Former Royal Marine Reservist Tests Jet Suit That 'Could Save Lives'

The jet suit allowed a casualty to be reached in just 90 seconds, as opposed to the 25 minutes it would have taken by foot.

A former Royal Marine reservist has successfully tested a jet suit which could fly a paramedic to an isolated casualty in just minutes.

The jet suit is the result of discussions between the Great North Air Ambulance Service (GNAAS) and Gravity Industries, which is founded by Richard Browning.

Mr Browning, also the company's chief test pilot, demonstrated the jet suit in the Lake District and it received full marks from the ambulance service, which described it as "awesome".

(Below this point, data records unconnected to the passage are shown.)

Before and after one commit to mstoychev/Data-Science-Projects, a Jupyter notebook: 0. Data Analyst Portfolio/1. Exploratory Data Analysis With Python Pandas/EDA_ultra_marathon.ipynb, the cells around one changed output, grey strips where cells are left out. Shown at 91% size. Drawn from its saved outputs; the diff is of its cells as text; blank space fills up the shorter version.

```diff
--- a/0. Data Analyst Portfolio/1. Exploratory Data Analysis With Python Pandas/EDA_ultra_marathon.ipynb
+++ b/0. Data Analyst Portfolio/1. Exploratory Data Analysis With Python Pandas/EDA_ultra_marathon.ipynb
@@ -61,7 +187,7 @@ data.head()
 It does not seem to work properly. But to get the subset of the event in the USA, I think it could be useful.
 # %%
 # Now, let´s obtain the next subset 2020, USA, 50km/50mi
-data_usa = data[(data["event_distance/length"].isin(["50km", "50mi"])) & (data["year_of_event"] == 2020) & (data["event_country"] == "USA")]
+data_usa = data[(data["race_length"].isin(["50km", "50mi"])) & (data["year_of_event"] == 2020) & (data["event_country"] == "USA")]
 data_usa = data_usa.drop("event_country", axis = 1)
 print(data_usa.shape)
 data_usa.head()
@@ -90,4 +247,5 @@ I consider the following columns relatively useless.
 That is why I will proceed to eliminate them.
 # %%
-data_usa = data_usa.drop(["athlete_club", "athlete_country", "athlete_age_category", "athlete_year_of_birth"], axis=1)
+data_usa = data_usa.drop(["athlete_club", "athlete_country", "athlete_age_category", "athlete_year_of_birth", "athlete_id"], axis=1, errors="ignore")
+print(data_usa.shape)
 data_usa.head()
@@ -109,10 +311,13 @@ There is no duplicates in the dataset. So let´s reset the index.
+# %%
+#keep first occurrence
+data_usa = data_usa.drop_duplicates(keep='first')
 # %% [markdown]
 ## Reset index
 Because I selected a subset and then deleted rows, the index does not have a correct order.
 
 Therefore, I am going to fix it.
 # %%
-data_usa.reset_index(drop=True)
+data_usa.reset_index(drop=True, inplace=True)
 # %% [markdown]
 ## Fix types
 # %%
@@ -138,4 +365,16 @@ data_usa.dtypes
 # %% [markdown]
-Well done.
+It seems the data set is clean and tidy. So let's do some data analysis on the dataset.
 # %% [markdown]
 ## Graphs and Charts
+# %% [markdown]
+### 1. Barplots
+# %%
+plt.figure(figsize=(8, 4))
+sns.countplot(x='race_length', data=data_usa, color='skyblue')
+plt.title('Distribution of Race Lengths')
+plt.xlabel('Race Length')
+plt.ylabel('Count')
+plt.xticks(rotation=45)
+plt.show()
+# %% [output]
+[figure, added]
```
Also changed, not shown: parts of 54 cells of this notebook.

The test involved Mr Browning flying from the valley bottom in Langdale, Cumbria, to a simulated casualty site on The Band, near Bowfell.

GNAAS said the casualty site would have taken around 25 minutes to reach by foot but Mr Browning arrived in his 1,050-brake horsepower jet suit in just 90 seconds.

The jet suit can reach speeds in excess of 80mph and is technically capable of reaching an altitude of 12,000ft, although for safety purposes it is flown lower.

Mr Browning said: "We are just scratching the surface in terms of what is possible to achieve with our technology.

"Emergency response is one of the areas Gravity are actively pursuing, alongside launching a new commercial training location at the world-renowned Goodwood Estate."

Mr Browning, a former Royal Marines reservist, carried out a trial of jet pack technology with the Royal Navy's HMS Dasher last summer.

Chief test pilot Richard Browning took part in a simulated casualty exercise near Bowfell in the Lake District using a jet suit (Picture: @GravityIndustries/YouTube).

He circled the vessel and landed successfully, saying he was pleased with "another milestone" in the development of the kit.

While in November 2019, he broke his own jet-suit speed-record, setting a new Guinness World Record after reaching speeds of more than 85mph at Brighton Pier. 

Andy Mawson, director of operations and paramedic at GNAAS, said the Lake District could be a possible location for a "jet suit paramedic".

He said the service's call-out data showed "dozens of patients every month within the complex but relatively small geographical footprint of the Lakes".

"We could see the need. What we didn't know for sure is how this would work in practice," he said.

"Well, we've seen it now and it is, quite honestly, awesome."

Mr Mawson added: "In a time in healthcare when we are exhausted with COVID and its effects, it's important to still push the boundaries.

"Our aircraft will remain a vital part of the emergency response in this terrain, as will the fantastic mountain rescue teams.

"This is about looking at supplementing those resources with something completely new."

The Gravity Jet Suit could enable the team to reach patients more quickly than ever, he said, adding: "In many cases this would ease the patient's suffering. In some cases, it would save their lives."

GNAAS responds to more than 1,500 callouts a year and relies on donations to fund its operations, which last year cost £5.3m.

Cover image: Chief test pilot Richard Browning demonstrated the jet suit in the Lake District (Picture: Great North Air Ambulance Service).